“Racism exists in epidemic proportions in state government,” said Silvester Beaman, president of the Interdenominational Ministers Action Council. White state workers accounted for 75 percent of “officials and administrators” in 2009, while 21 percent of those jobs were filled by black employees, according to data provided to The News Journal from the Delaware Department of Labor.
In 2014, six years after Markell’s executive order, the per- centage of black officials and administrators decreased to 20 percent, while it increased to 76 percent for white managers. Some 29 percent of permanent state employees were black and 65 percent were white in 2014, according to the Department of Labor.
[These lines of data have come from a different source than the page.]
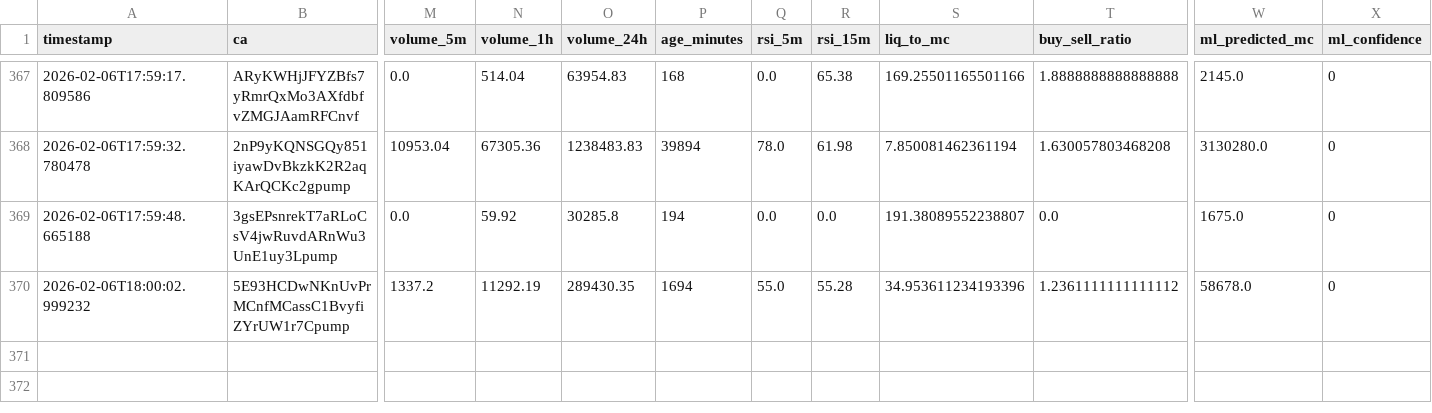
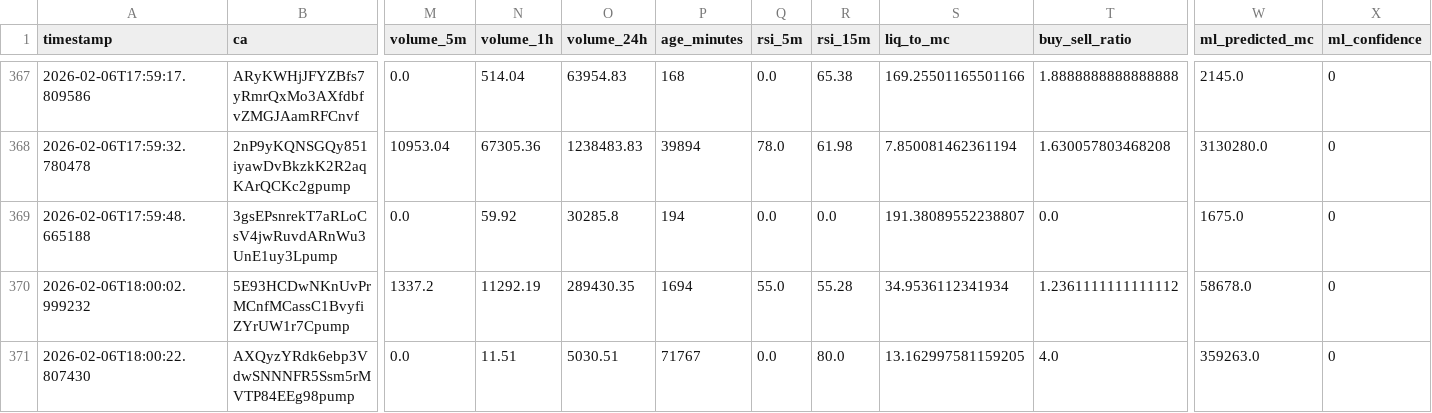
Before and after one commit to chandanm-cpu/meme-trading-tool, a CSV file: coin_data.csv, drawn as a sheet; only a part is shown, gaps mark what is left out; rows hold the shown columns only; the diff names each change by its address in the sheet, - before the commit and + after, or states it on an @@ line.

Commit message:
update data

```diff
--- a/coin_data.csv
+++ b/coin_data.csv
-S370 (liq_to_mc): 34.953611234193396
+S370 (liq_to_mc): 34.9536112341934
+row 371: 2026-02-06T18:00:22.807430 | AXQyzYRdk6ebp3VdwSNNNFR5Ssm5rMVTP84EEg98pump | 0.0 | 11.51 | 5030.51 | 71767 | 0.0 | 80.0 | 13.162997581159205 | 4.0 | 359263.0 | 0
```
Although people who identify as Hispanic make up 9 percent of Delawareans, they account for only 3 percent of state government workers.
Delaware meets the “labor-market standards” set for government workforces by the U.S. Census Bureau, said James Collins, the chair of the Governor’s Council on Equal Employment Opportunity. “The goal is to reflect the public that we serve,” Collins said.
A group of black community leaders touched on a similar theme on Tuesday in Wilmington, although they were not satisfied with the current state of affairs at Delaware’s state agencies.
At the historic Louis Redding House, a coalition — which included the NAACP of Delaware and the Interdenominational Ministers Action Council, or IMAC — announced an effort to confront workforce discrimination in Delaware state government.
“Many of the acts that are going on are not always deliberate because it’s the culture that has been established within state government,” said the Rev. Christopher T. Curry, a pastor at Ezion Fair Baptist Church in Wilmington. “It is our desire to ensure that the African-American experience is one that is fair. We’re not asking for anything extra.” Those organizations are compiling accounts from state workers that have been the target of discrimination.
During the summer, they will present their findings to Markell.
“[Interviews] reveal that state employees have been subjected to blatant examples of racism,” Beaman said. A spokesperson from Markell’s office said that the governor embraces the opportunity to work produc- tively with the organizations involved in Tuesday’s event. Beaman would welcome the governor’s outreach.
“You have stated to us that you are against racism at any level of state government; you’ve said it in your own speech. Well, we want to see you join us,” he said.